On Saturday I picked up twenty pounds of salmon frames and heads from Loki. They are a local family sustainably fishing the waters of Puget Sound and Alaska. Dylan manages the farmer’s markets and maintains their interesting blog.
At $1 per pound the frames were loaded with meat and perfect for stock. Dylan supplied me with a recipe for Brent’s Special Fish Stock and on Sunday I set to work making it. I used celery, onions, leeks, garlic, fennel, thyme and bay leaves from the garden.
There is something so gratifying about having most of everything you need to turn fish bones into a first class meal growing in your yard! Even more satisfying taking something that most of us would discard and turn it into a nourishing traditional food that will sit in my pantry waiting any last minute salmon chowders, Bourrides or Bouillabaisses. I may even get some shellfish from Taylor Shellfish and make a paella one night. The world is my oyster, so to speak.
The only change I made to this recipe is adding about 1/4 cup per pot of Rockridge Orchards apple ciderwhich has become my secret citrus replacer this year. Need a splash of lemon? Try it. Especially in fruit jams or pies and even gravy. It’s somewhere in between a vinegar and cider and adds amazing depth of flavor and balances acidity brilliantly. I love the local and sustainable substitutes! Although when my yuzu and meyer lemon start producing I’m sure I’ll be gushing about those as well.
Brent’s Special Fish Stock
1 pound of fish bones
4 large celery stalks – large dice
1 large or 2 small yellow onions - large dice
Top green part of 1 leek, washed and roughly chopped
1 bulb fennel – large dice
4 cloves garlic, crushed
2 cups dry white wine (I used Chateau Ste. Michelle Sauvignon Blanc)
1 T white peppercorns
1 T coriander seeds
2 bay leaves
1 T finely – ground sea salt
6 fresh thyme sprigs
- Roast the fish bones in a 400 degree oven for approximately 30 minutes
- Roast ingredients 2-6 for 15-20 minutes or until caramelized
- Put all the ingredients in a heavy bottom pot and fill with water about 3 inches above the bones

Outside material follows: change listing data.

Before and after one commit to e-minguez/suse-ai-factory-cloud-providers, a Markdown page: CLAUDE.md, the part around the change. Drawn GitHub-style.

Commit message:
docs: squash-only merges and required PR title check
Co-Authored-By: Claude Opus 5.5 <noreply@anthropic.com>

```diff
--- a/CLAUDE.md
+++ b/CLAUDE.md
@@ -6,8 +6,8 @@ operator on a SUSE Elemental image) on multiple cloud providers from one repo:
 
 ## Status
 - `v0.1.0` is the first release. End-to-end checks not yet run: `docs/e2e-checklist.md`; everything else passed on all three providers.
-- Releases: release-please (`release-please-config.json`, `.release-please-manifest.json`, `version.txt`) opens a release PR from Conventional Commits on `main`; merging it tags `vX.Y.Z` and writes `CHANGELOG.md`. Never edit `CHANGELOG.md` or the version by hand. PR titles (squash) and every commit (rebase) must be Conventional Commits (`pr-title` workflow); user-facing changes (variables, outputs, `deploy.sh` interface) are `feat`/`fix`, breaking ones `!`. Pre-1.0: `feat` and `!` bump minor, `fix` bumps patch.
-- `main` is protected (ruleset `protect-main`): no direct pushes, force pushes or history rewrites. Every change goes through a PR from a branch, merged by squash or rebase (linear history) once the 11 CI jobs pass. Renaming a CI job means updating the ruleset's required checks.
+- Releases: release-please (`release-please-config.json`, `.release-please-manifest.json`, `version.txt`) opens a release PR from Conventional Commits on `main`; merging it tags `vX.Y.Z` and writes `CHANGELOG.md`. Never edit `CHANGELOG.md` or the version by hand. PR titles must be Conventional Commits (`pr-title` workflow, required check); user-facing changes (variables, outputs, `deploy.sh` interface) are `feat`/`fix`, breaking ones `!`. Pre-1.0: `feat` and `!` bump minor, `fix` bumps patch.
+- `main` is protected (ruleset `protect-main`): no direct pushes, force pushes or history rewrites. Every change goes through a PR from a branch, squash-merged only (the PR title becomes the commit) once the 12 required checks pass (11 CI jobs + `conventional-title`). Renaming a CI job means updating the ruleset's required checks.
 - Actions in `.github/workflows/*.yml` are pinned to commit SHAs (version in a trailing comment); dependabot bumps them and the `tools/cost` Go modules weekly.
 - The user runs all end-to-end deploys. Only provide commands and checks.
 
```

- Bring to a full boil and turn down to a simmer. Let the stock cook for about 2-3 hours, skimming any fat and scum that rises to the surface as it cooks.
- Stock will keep in the fridge for about 7 days, or in the freezer for a few months.
I strained my stock when it was cool. The longer you leave the fish frames in the stock the fishier it will become. After leaving my stock in the fridge overnight I carefully removed the fat from the surface then reduced it to half. I canned it in the pressure canner on 11 pounds of pressure for 35 minutes. Each quart will make a full pot of something this winter!
One quick and easy dish you can make with this stock is Saigon Fish Soup. It’s a little like Pho in that once you have the stock prepared the rest of the meal comes together in the same amount of time it takes to microwave something frozen.
I pulled some red dragon carrots (did I tell you how much I love these carrots?), leeks and Thai basil from the garden. Once the carrot and leeks were approaching done I added some Loki Salmon but any fish would do. You could use noodles or cook rice in the soup itself. When the fish finished cooking in a few minute’s time I added a few cubes of the key lime juice I had frozen last winter, the thai basil and served it with the last of Tonnemaker’s jalapenos that I bought a few weeks ago just before the frosts started.
So quick. So simple. So yummy.